(Records provided):
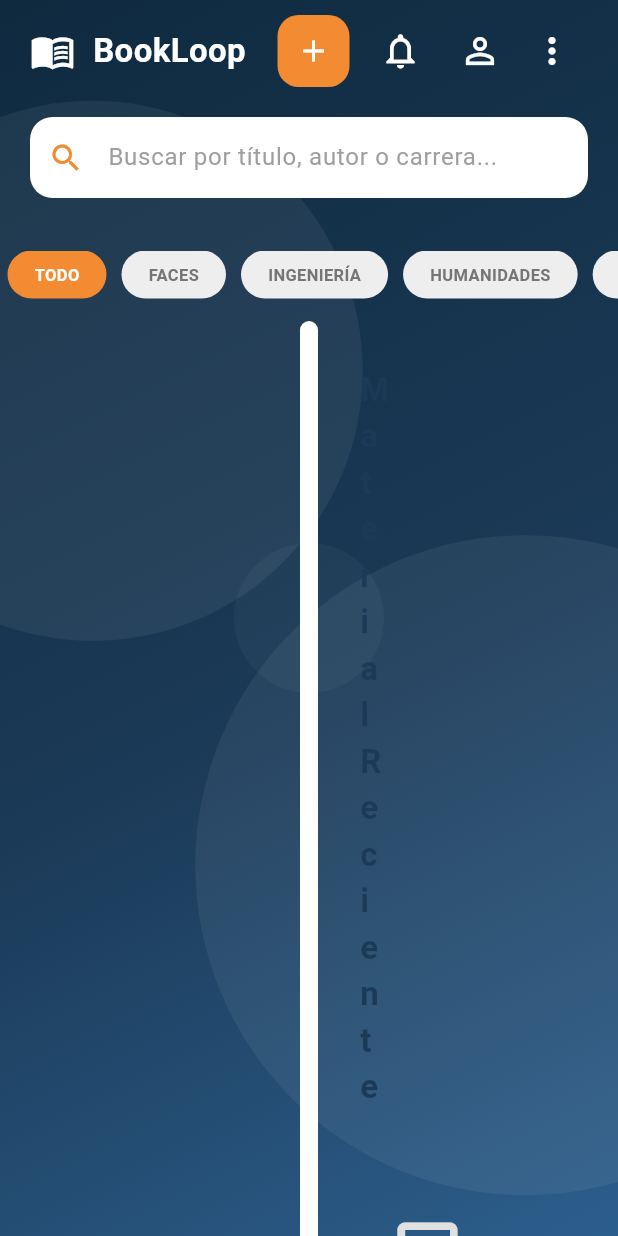
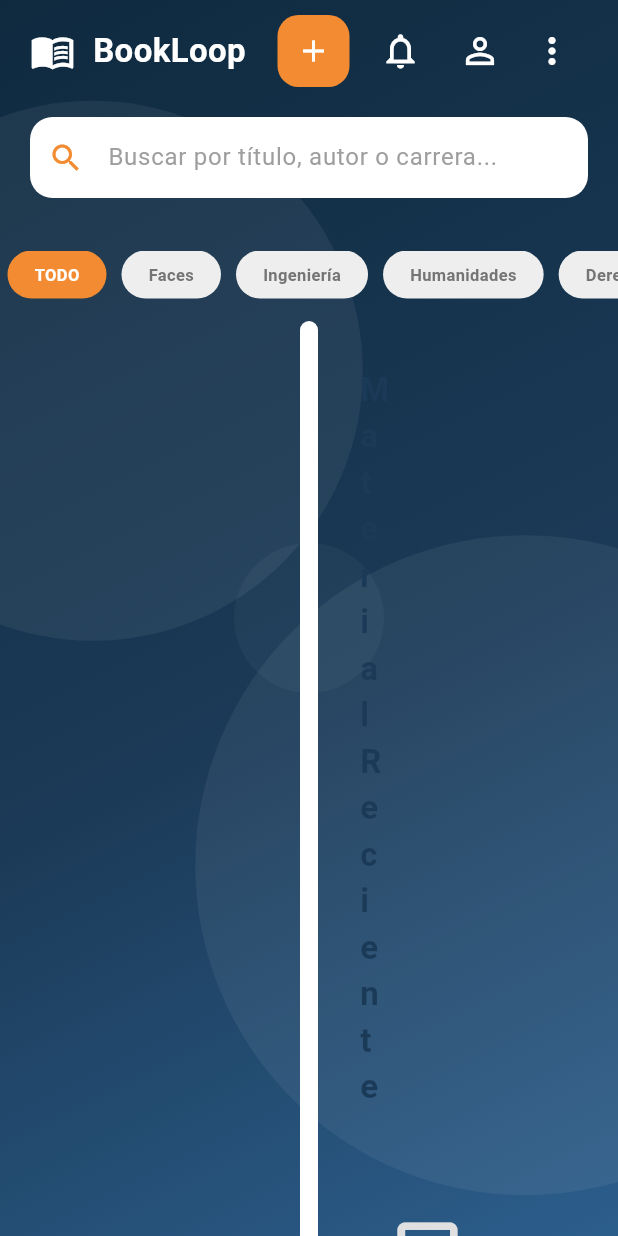
Before and after one commit to lovera2/Proyecto-Equipo-2-Sist-Info, a Flutter app: the HomePage screen opened by its route, on a phone screen of 412 x 824 dp. Run offline on Flutter 3.47's test engine with Material 3 defaults, Android fonts, the phone set to English and light mode, and no system bars; our stand-ins replace cloud_firestore, firebase_auth, firebase_core, image_picker; accounts and stored records are empty.

```diff
--- a/lib/views/home_page.dart
+++ b/lib/views/home_page.dart
@@ -327,7 +327,7 @@ class _HomePageState extends State<HomePage> {
   }
 
   Widget _buildCategoryFilter(HomeViewModel vm) {
-    final categories = ["TODO", "FACES", "INGENIERÍA", "HUMANIDADES", "DERECHO"];
+    final categories = ["TODO", "Faces", "Ingeniería", "Humanidades", "Derecho"];
     return Center(
       child: SingleChildScrollView(
         scrollDirection: Axis.horizontal,
```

(Exercise):
Read through the entries, then copy every line where the string "dart" is found.

(Solution to this problem):
--- a/lib/views/home_page.dart
+++ b/lib/views/home_page.dart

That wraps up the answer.